History of the Pont d’Iena Bridge
It was Napoleon Bonaparte I who first decided that he wanted a bridge over the River Seine between the Champs de Mars and the Trocadero gardens, and originally was meant to be called the Pont de l'Ecole Militaire or the Pont du Champ de Mars.
However, after winning the battle of Jena on 14th October 1806, in a formal decree in 1807 that was issued in Warsaw, it was decided that the new bridge over the River Seine was to be called the Pont d'Iena, which is the French translation for Bridge of Jena.
The project was entrusted to Jacques Dillonwho originally designed the Pont des Arts bridge, but after he died the construction of the bridge was passed to the engineer and architect Francois Laurent Lamande, who who had already designed the Pont d'Austerlitz bridge.
And even though the original idea was for a cast iron bridge, the idea was changed to stonework, which was decided by an imperial decree in 1808 as it was felt that this would be stronger and easier to maintain in the long term.
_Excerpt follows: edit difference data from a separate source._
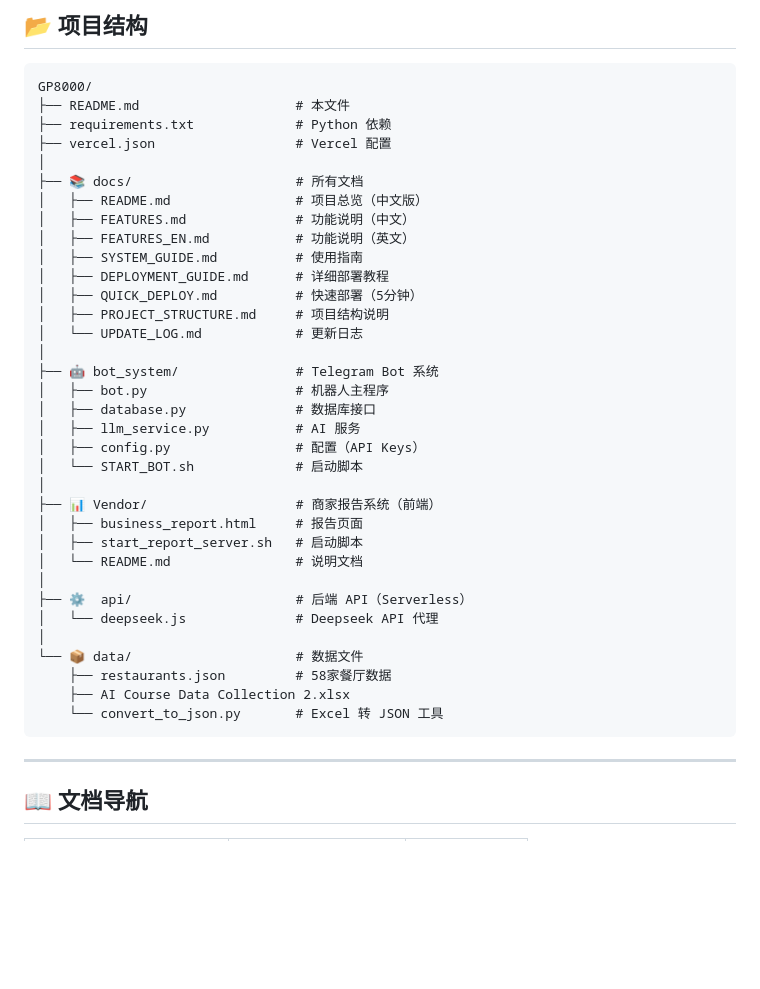
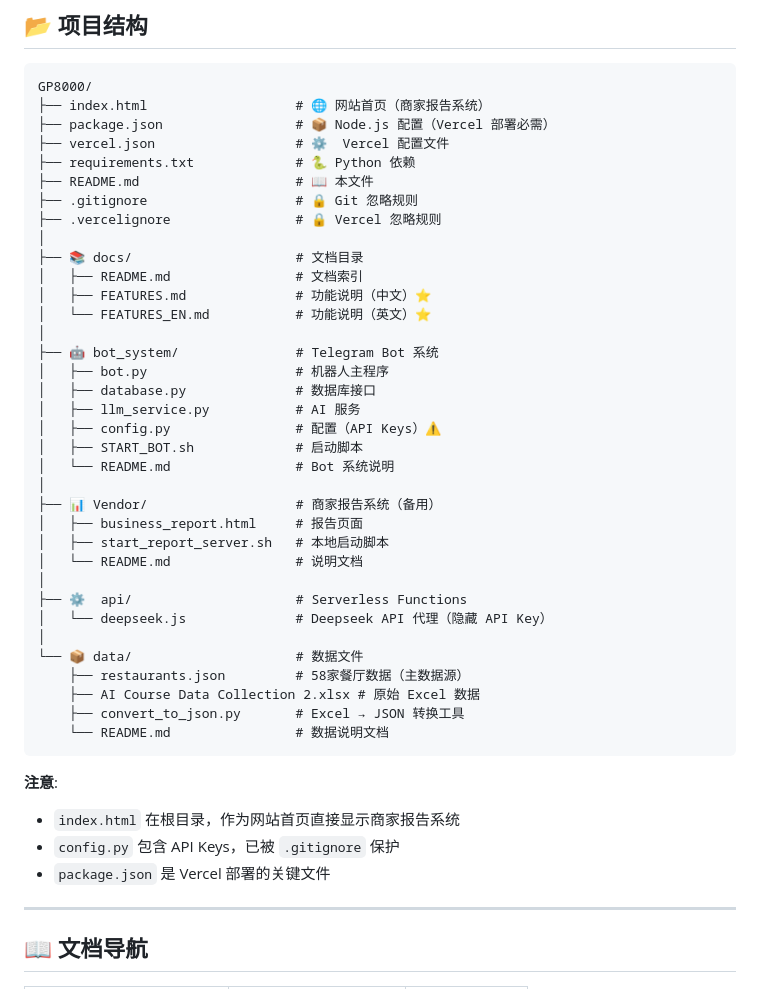
Before and after one commit to ehco233/Campus-Food-Recommendation, a Markdown page: README.md, the part around the change. Rendered like a GitHub page; blank space fills up the shorter version.

````diff
--- a/README.md
+++ b/README.md
@@ -33,40 +33,46 @@ cd Vendor
 
 ```
 GP8000/
-├── README.md                    # 本文件
-├── requirements.txt             # Python 依赖
-├── vercel.json                  # Vercel 配置
+├── index.html                   # 🌐 网站首页（商家报告系统）
+├── package.json                 # 📦 Node.js 配置（Vercel 部署必需）
+├── vercel.json                  # ⚙️  Vercel 配置文件
+├── requirements.txt             # 🐍 Python 依赖
+├── README.md                    # 📖 本文件
+├── .gitignore                   # 🔒 Git 忽略规则
+├── .vercelignore                # 🔒 Vercel 忽略规则
 │
-├── 📚 docs/                     # 所有文档
-│   ├── README.md                # 项目总览（中文版）
-│   ├── FEATURES.md              # 功能说明（中文）
-│   ├── FEATURES_EN.md           # 功能说明（英文）
-│   ├── SYSTEM_GUIDE.md          # 使用指南
-│   ├── DEPLOYMENT_GUIDE.md      # 详细部署教程
-│   ├── QUICK_DEPLOY.md          # 快速部署（5分钟）
-│   ├── PROJECT_STRUCTURE.md     # 项目结构说明
-│   └── UPDATE_LOG.md            # 更新日志
+├── 📚 docs/                     # 文档目录
+│   ├── README.md                # 文档索引
+│   ├── FEATURES.md              # 功能说明（中文）⭐
+│   └── FEATURES_EN.md           # 功能说明（英文）⭐
 │
 ├── 🤖 bot_system/               # Telegram Bot 系统
 │   ├── bot.py                   # 机器人主程序
 │   ├── database.py              # 数据库接口
 │   ├── llm_service.py           # AI 服务
-│   ├── config.py                # 配置（API Keys）
-│   └── START_BOT.sh             # 启动脚本
+│   ├── config.py                # 配置（API Keys）⚠️
+│   ├── START_BOT.sh             # 启动脚本
+│   └── README.md                # Bot 系统说明
 │
-├── 📊 Vendor/                   # 商家报告系统（前端）
+├── 📊 Vendor/                   # 商家报告系统（备用）
 │   ├── business_report.html     # 报告页面
-│   ├── start_report_server.sh   # 启动脚本
+│   ├── start_report_server.sh   # 本地启动脚本
 │   └── README.md                # 说明文档
 │
-├── ⚙️  api/                     # 后端 API（Serverless）
-│   └── deepseek.js              # Deepseek API 代理
+├── ⚙️  api/                     # Serverless Functions
+│   └── deepseek.js              # Deepseek API 代理（隐藏 API Key）
 │
 └── 📦 data/                     # 数据文件
-    ├── restaurants.json         # 58家餐厅数据
-    ├── AI Course Data Collection 2.xlsx
-    └── convert_to_json.py       # Excel 转 JSON 工具
+    ├── restaurants.json         # 58家餐厅数据（主数据源）
+    ├── AI Course Data Collection 2.xlsx # 原始 Excel 数据
+    ├── convert_to_json.py       # Excel → JSON 转换工具
+    └── README.md                # 数据说明文档
 ```
+
+**注意**:
+- `index.html` 在根目录，作为网站首页直接显示商家报告系统
+- `config.py` 包含 API Keys，已被 `.gitignore` 保护
+- `package.json` 是 Vercel 部署的关键文件
 
 ---
 
````
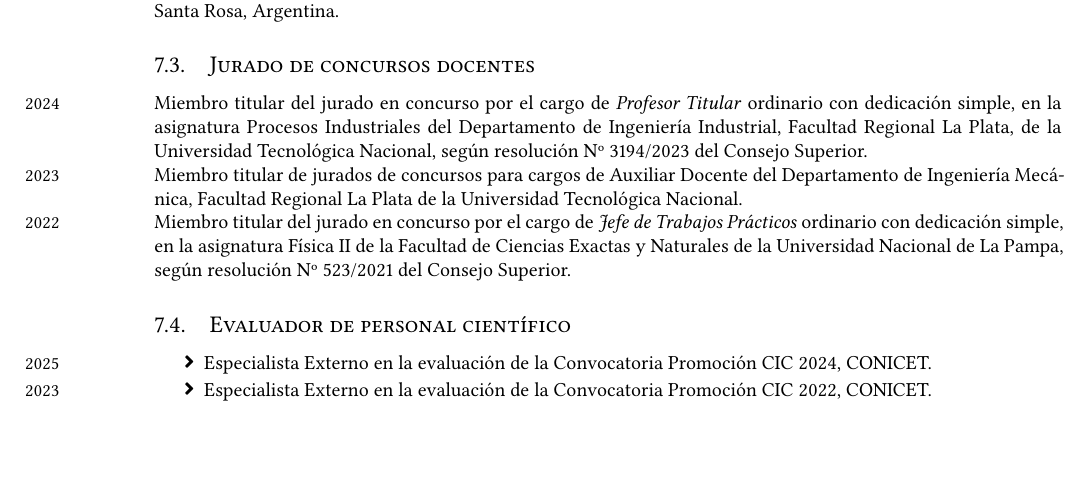
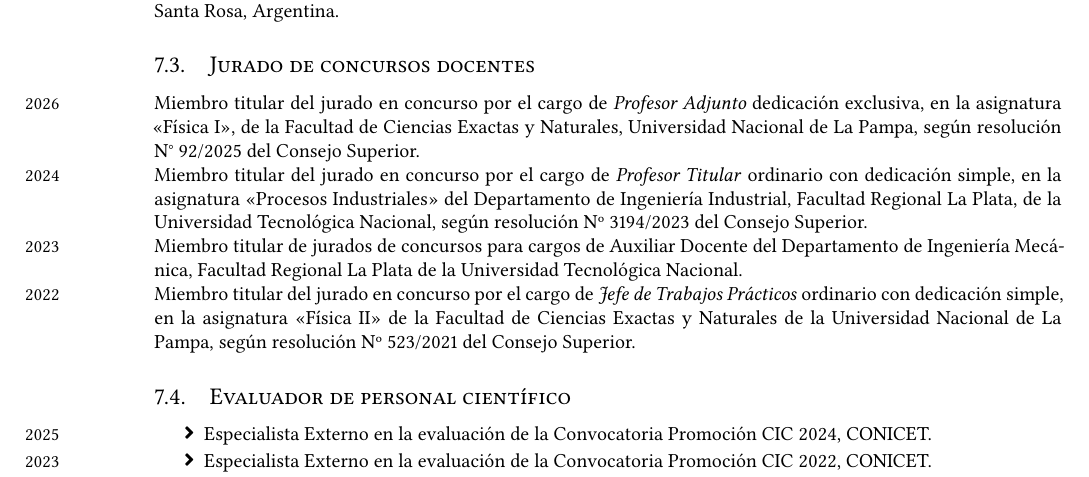
Before and after one commit to manuxch/cv, a LaTeX CV (MC-cv.tex, which reads evaluacion.tex): part of page 12 of 15, cut so that both start at the same text, the shorter picture padded with empty space. Compiled offline with XeLaTeX.

Commit message:
Agregado concurso UNLPam 2026

```diff
--- a/evaluacion.tex
+++ b/evaluacion.tex
@@ -20,11 +20,13 @@
 
 \subsection{Jurado de concursos docentes}
 
-\years{2024} Miembro titular del jurado en concurso por el cargo de \textit{Profesor Titular} ordinario con dedicación simple, en la asignatura Procesos Industriales del Departamento de Ingeniería Industrial, Facultad Regional La Plata, de la Universidad Tecnológica Nacional, según resolución Nº 3194/2023 del Consejo Superior.
+\years{2026} Miembro titular del jurado en concurso por el cargo de \textit{Profesor Adjunto} dedicación exclusiva, en la asignatura «Física I», de la Facultad de Ciencias Exactas y Naturales, Universidad Nacional de La Pampa, según resolución N° 92/2025 del Consejo Superior.
+
+\years{2024} Miembro titular del jurado en concurso por el cargo de \textit{Profesor Titular} ordinario con dedicación simple, en la asignatura «Procesos Industriales» del Departamento de Ingeniería Industrial, Facultad Regional La Plata, de la Universidad Tecnológica Nacional, según resolución Nº 3194/2023 del Consejo Superior.
 
 \years{2023} Miembro titular de jurados de concursos para cargos de Auxiliar Docente del Departamento de Ingeniería Mecánica, Facultad Regional La Plata de la Universidad Tecnológica Nacional.
 
-\years{2022} Miembro titular del jurado en concurso por el cargo de \textit{Jefe de Trabajos Prácticos} ordinario con dedicación simple, en la asignatura Física II de la Facultad de Ciencias Exactas y Naturales de la Universidad Nacional de La Pampa, según resolución Nº 523/2021 del Consejo Superior.
+\years{2022} Miembro titular del jurado en concurso por el cargo de \textit{Jefe de Trabajos Prácticos} ordinario con dedicación simple, en la asignatura «Física II» de la Facultad de Ciencias Exactas y Naturales de la Universidad Nacional de La Pampa, según resolución Nº 523/2021 del Consejo Superior.
 
 
 \subsection{Evaluador de personal científico}
```
Also changed, not shown: MC-cv.pdf.
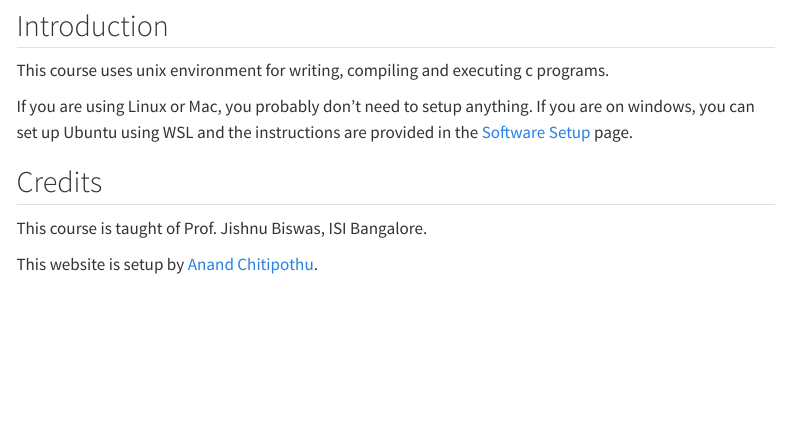
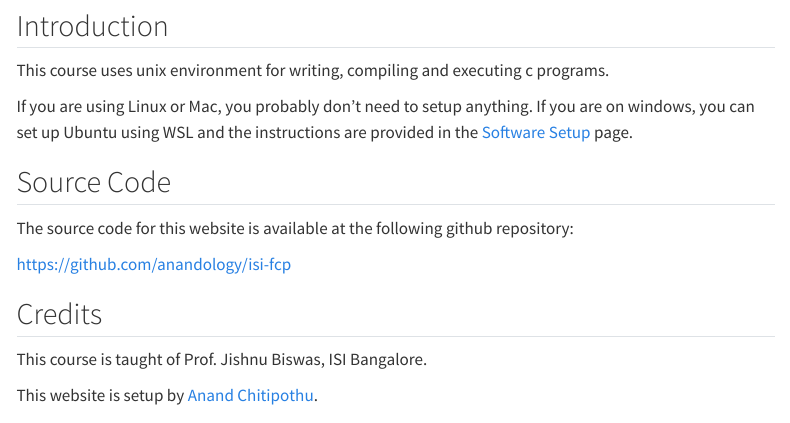
Before and after one commit to anandology/isi-fcp, a Quarto document (index.qmd): the page in a window 1100 px wide, from 190 px down. Rendered offline with R 4.5, knitr and Pandoc in place of Quarto, with nearby package versions; menus at the side of the page are left out.

Commit message:
Added link to github repo

```diff
--- a/_quarto.yml
+++ b/_quarto.yml
@@ -17,6 +17,9 @@ website:
   sidebar:
     style: "docked"
     search: true
+    tools:
+      - icon: github
+        href:  https://github.com/anandology/isi-fcp
     contents:
       - index.qmd
       - setup.qmd
--- a/index.qmd
+++ b/index.qmd
@@ -14,6 +14,11 @@ This course uses unix environment for writing, compiling and executing c program
 
 If you are using Linux or Mac, you probably don't need to setup anything. If you are on windows, you can set up Ubuntu using WSL and the instructions are provided in the [Software Setup](setup.qmd) page.
 
+## Source Code
+
+The source code for this website is available at the following github repository:
+
+<https://github.com/anandology/isi-fcp>
 
 ## Credits
 
```
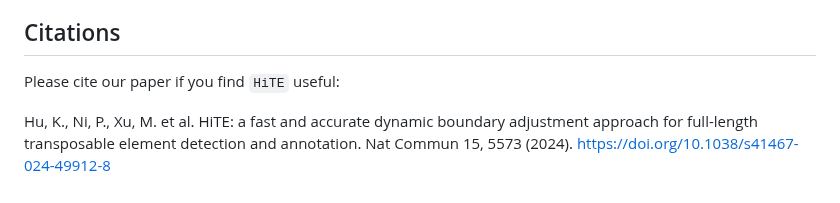
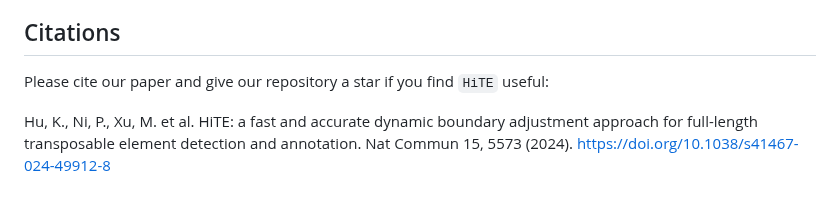
Before and after one commit to CSU-KangHu/HiTE, a Markdown page: README.md, the part around the change. Rendered like a GitHub page.

```diff
--- a/README.md
+++ b/README.md
@@ -359,6 +359,6 @@ You may want to check out this [Wiki](https://github.com/CSU-KangHu/HiTE/wiki) p
 * [Running HiTE for Large Genome Annotation](https://github.com/CSU-KangHu/HiTE/wiki/Running-HiTE-for-Large-Genome-Annotation)
 
 ## Citations
-Please cite our paper if you find `HiTE` useful:
+Please cite our paper and give our repository a star if you find `HiTE` useful:
 
 Hu, K., Ni, P., Xu, M. et al. HiTE: a fast and accurate dynamic boundary adjustment approach for full-length transposable element detection and annotation. Nat Commun 15, 5573 (2024). [https://doi.org/10.1038/s41467-024-49912-8](https://doi.org/10.1038/s41467-024-49912-8)
```
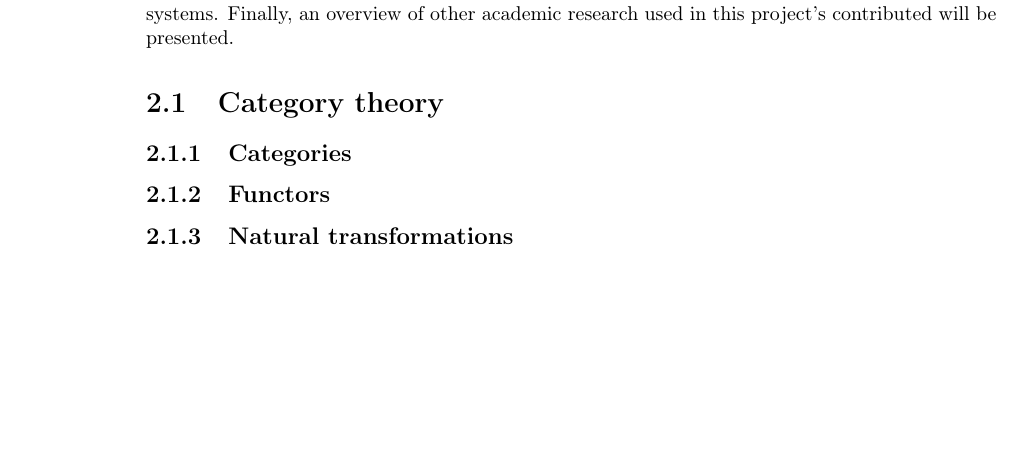
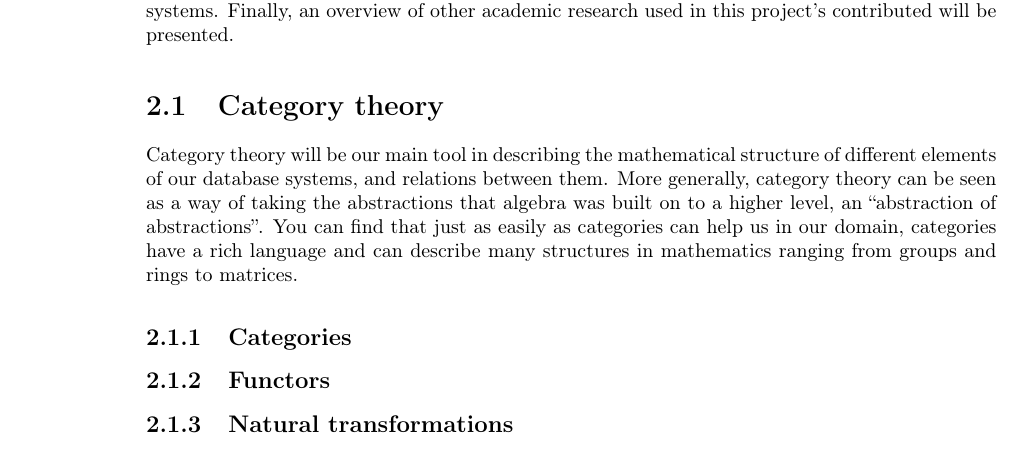
Before and after one commit to MatBon01/joinbench, a LaTeX thesis (interim.tex, which reads report/background/categorytheory.tex): part of page 7 of 17 before the commit and part of page 7 of 18 after it, cut so that both start at the same text, the shorter picture padded with empty space. Compiled offline with pdfLaTeX.

Commit message:
Write an introduction to category theory

```diff
--- a/report/background/categorytheory.tex
+++ b/report/background/categorytheory.tex
@@ -1,4 +1,5 @@
 \section{Category theory}
+Category theory will be our main tool in describing the mathematical structure of different elements of our database systems, and relations between them. More generally, category theory can be seen as a way of taking the abstractions that algebra was built on to a higher level, an ``abstraction of abstractions''. You can find that just as easily as categories can help us in our domain, categories have a rich language and can describe many structures in mathematics ranging from groups and rings to matrices.
 \subsection{Categories}
 \subsection{Functors}
 \subsection{Natural transformations}
```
Yet, the foundations for the original designs had already been started in 1807, and therefore everything had to be changed to cater for the new construction materials.
Work on the Pont d'Iena was slow going and although the concrete construction of the bridge was started in 1808, it was not actually completed until 1814, and comprising of five arches with four intermediate piers, the tympana that go down to the piers in between the arches were decorated with imperial eagles that were designed by Francois-Frederic Lemot, yet sculpted by Jean-Francois Mouret.
However, with the fall of the Empire in 1815 after Napoleon was defeated, the bridge was going to be demolished, due to the name bringing back bad memories for the Prussians, yet it was saved from this fate by King Louis XVII. Although, the name was changed to the Pont des Invalides and the beautiful imperial eagles were removed and replaced by the royal L.
But after the French Revolution in 1830 the bridge was returned to its original name of the Pont d'Iena, and then with the return of Napoleon from where he had died in captivity, the idea came about to put back Imperial Eagles on the tympana as they were originally.
Yet this was not to become a reality until 1852 when the artist Antoine-Louis Barye reproduced the eagles and these were put back as pride of place above the piers.
Then in 1853, four statues were put in place on the Pont d'Iena that had been sculpted by different artists and all are equestrian statues with warriors.
You will find two of these large statues on the right bank, one of a Gallic Warrior that was sculpted by Antoine Preault and another of a Roman Warrior produced by Louis Daumas. Whereas on the left bank there is an equestrian statue of an Arab warrior sculpted by Jean-Jacques Feuchère and opposite on the same bank of the River Seine is a Greek warrior that was produced by Francois Devault.
However, towards the end of the 1800s, the city of Paris was finding that the bridge, being only around 14 metres in width, was becoming far too narrow to accomodate the traffic and people, so it was decided that the Pont d'Iena bridge should be widened, especially with the Universal Exhibitions that were taking place, like the 1889 one, which is when the Eiffel Tower was first inaugurated at this very location.
Yet with even more World Fairs, as they are also known, that were taking place in Paris, and with the expansion of the Trocadero, the proposals put forward were to widen the bridge to 40 metres in width. And by the time the Palais de Chaillot was being constructed along with the redesign of the Trocadero Gardens for the 1937 Universal Exhibition, the need for the Pont d'Iena to be widened was even more imperative.
And by the 1930s, even the bridge itself was showing major signs of wear and due to the fact that repairs needed to be sorted, a plan was put in place for the widening of the Pont d'Iena in readiness for the 1937 World Fair, however, it was decided to only widen it to a width of 35 metres in total.
The bridge had metal gurders put in place to join the two concrete sections, and when dressed with stone, the eagles were put back pride of place and the four equestrian statues were also repositioned, and this is how the Pont d'Iena remains to this day 2014, which has also been listed on the registry for historical monuments in Paris.